5 Must-Read Books for Startup Leaders

blog book | demos, pre sales manager, automation demo site, demo, engage customer service, digital customer engagement, customer engagement, easy demo, channel engagement | goconsensus

I love running our sales acceleration startup Consensus. Having to constantly sprint up the learning curve is one of the things that I like best about being a founder. And reading books to learn from others is one of the fastest ways to improve ourselves and make progress faster.

So here are the five books that I believe will have a greater impact on your success as a startup leader than any others I’ve read.

: The Surprising Simple Truth Behind Extraordinary Results

This book has completely changed my work life (and much of my personal life). It has had a more immediate and profound impact on my ability to accelerate our progress than any other. Here are just a few reasons why:

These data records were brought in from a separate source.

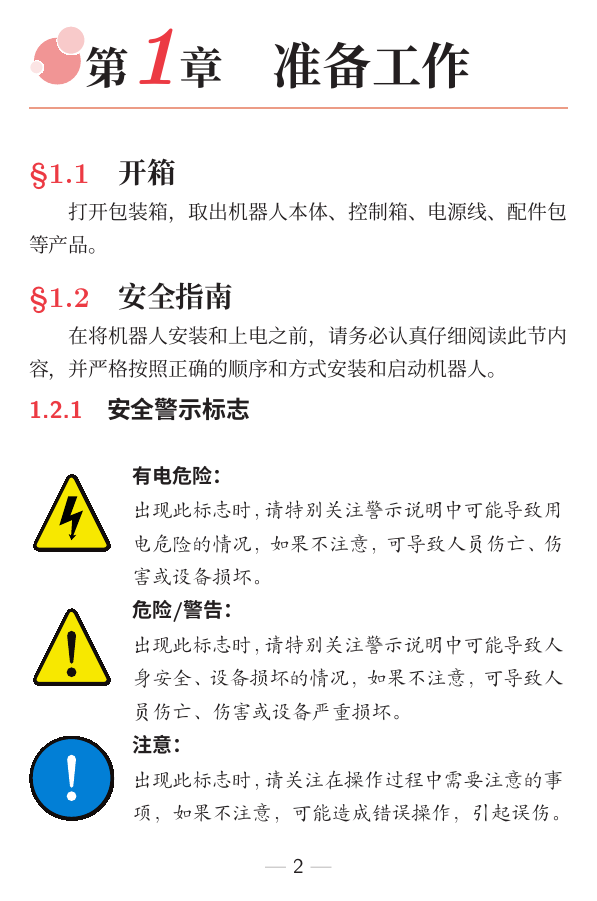
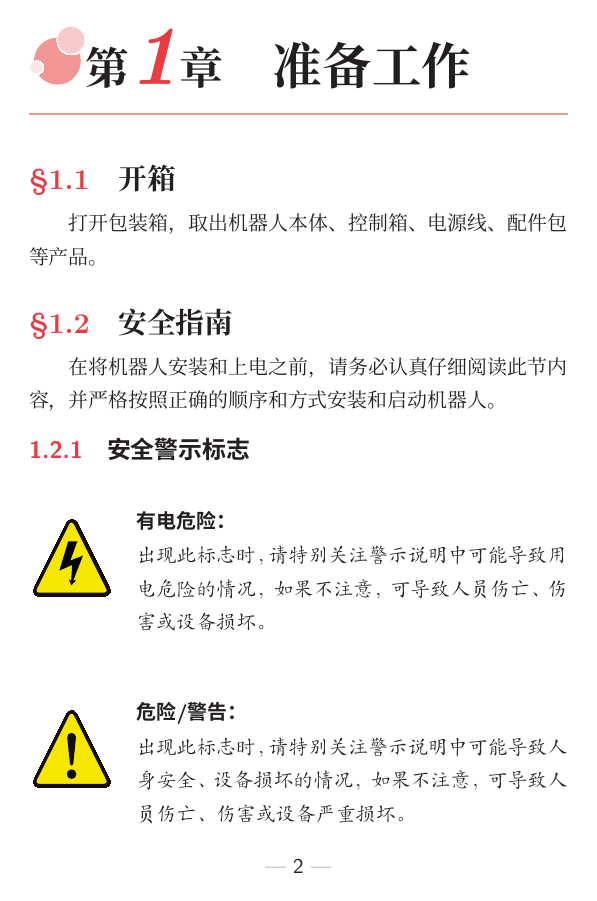
Before and after one commit to lebai-robotics/quick-start, a LaTeX document (quick-start.tex): page 6 of 80 before the commit and page 6 of 83 after it. Compiled offline with XeLaTeX; a missing font is replaced by an installed copy or a similar font.

Commit message:
文本一校

```diff
--- a/quick-start.tex
+++ b/quick-start.tex
@@ -223,7 +223,7 @@ urlcolor=CarminePink,
 
 % 自定义指令
 \newcommand{\LM}{{\sf L~MASTER™}}
-\newcommand{\innerinfo}[3]{{\setlength{\parindent}{0pt}\par\vspace*{6pt}
+\newcommand{\innerinfo}[3]{{\setlength{\parindent}{0pt}\par\medskip
     {\begin{minipage}[t]{0.18\linewidth}
     \vspace{0pt}
     #1
@@ -231,10 +231,8 @@ urlcolor=CarminePink,
     {\begin{minipage}[t]{0.8\linewidth}
     \vspace{0pt}
     {\sffamily\bfseries #2}\par\kaishu #3
-    \end{minipage}\par}
+    \end{minipage}\bigskip}
 }
-
-
 }
 \newcommand{\info}[1]{\innerinfo{\includegraphics[width=1.5cm]{image/ic_w_info.pdf}}{注意：}{#1}}
 \newcommand{\dange}[1]{\innerinfo{\includegraphics[width=1.5cm]{image/ic_w_flash.pdf}}{有电危险：}{#1}}
```
Also changed, not shown: reset.tex (+1 -1 lines), standard.tex (+5 -0 lines).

  • It helped me see, then break through, my own self-limiting mental boundaries and expand my vision by more than 10x
  • It gave me a framework for how to accelerate through the principle of primary focus and “the domino effect”
  • It shone a bright light on dozens of bad counter-productive work habits that I immediately began to work at eliminating (still working at many of them)
  • It debunked the ridiculous notion that multi-tasking  is productive (did you know you could save 11 hours a week if you just stop multi-tasking?)

If I were going to recommend just one book, this would be the one.  Does this quote resonate? “Harried and hurried , a nagging sense that we attempt too much and accomplish too little haunts our days.” You must read this book.

: 5 Permissions to Multiply Your Time

My VP of Sales called this the “best book on productivity I’ve ever read,” and he reads a LOT of books. While I think The One Thing is my top pick on productivity, this book ranks a close second. There are lots of good nuggets, but the most valuable thing you’ll take from this book are his permissions (such as the permission to “ignore”) and the framework for “becoming a multiplier“. Vaden calls his framework the “focus funnel”: Eliminate, Automate, Delegate, Procrastinate. By routinely working through this framework you’ll create a virtuous cycle where you are freeing up more and more time for yourself and your company.

 The 21 Irrefutable Laws of Leadership: Follow Them and People Will Follow You

Leadership is like physics or economics. There are laws that govern it and you can either understand and follow those laws and reap the benefits, or you can ignore the laws and, in spite of your good intentions, create a disaster.

This book could also be called The Leadership Pocketbook Bible. It is a short read, but is a great way to do a self evaluation of your own leadership skills. In fact, I recommend also picking up the workbook that will guide you through some self analysis.

: Why Organizational Health Trumps Everything Else in Business

The Advantage is a book I wish I would have read sooner than I did. This book, more than anything else, helps you and all of your team get on the same page.

This book unlocks the mystery behind how to create a sustainable predictable culture of success.  If I had read this book sooner, I would have avoided hiring probably a dozen people in the last 36 months that ended up bringing down our organization, causing friction, sucking energy from others around them, and slowing our progress.

While it’s not going to give you many “quick fix” tips to your poor organizational health problems (there are no quick ways to solve organizational illness), it provides you with a step by step framework through which you can align your leadership team and your entire company around a common purpose, values, and objectives.

The Advantage makes me think of a quote I read by Joseph Smith, an American theologian, who said, “If we start right, it is easy to go right all the time; but if we start wrong we may go wrong, and it will be a hard matter to get right.” It turns out I agree with Lencioni. There is nothing more important than organizational health and while I got many things right, there are several things I got wrong starting my last two companies.

Today, our organizational health is better than it has ever been. So read this and start right, then it’s easy to go right.

The Hard Thing About Hard Things: Building a Business When There are No Easy Answers

Reading this book, by the storied Ben Horowitz, is like having someone slap youhard  in the face to snap you out of your daydreaming. Sometimes we all need to be told the truth even though we don’t want to hear it. Like the Bible, don’t read this book if you want to just carry on being comfortable and blind to your own weaknesses.

You’ll find advice here you won’t find anywhere else because few people want to talk about the situations he addresses.  Supremely easy to read and difficult to implement (because life is just hard sometimes), this book will help you get through the tough times. It includes advice on things like:

  • The Right Way to Lay People Off
  • Preparing to Fire an Executive
  • Demoting a Loyal Friend
  • Is it Okay to Hire People From Your Friend’s Company?
  • How to Lead Even When You Don’t Know Where You’re Going

What’s On Your List?

So these are my recommendations. I’d love to hear yours. If you had to make a similar list of the top 5 books you would recommend, what would they be?

Consensus is Intelligent Demo Automation that scales your presales function.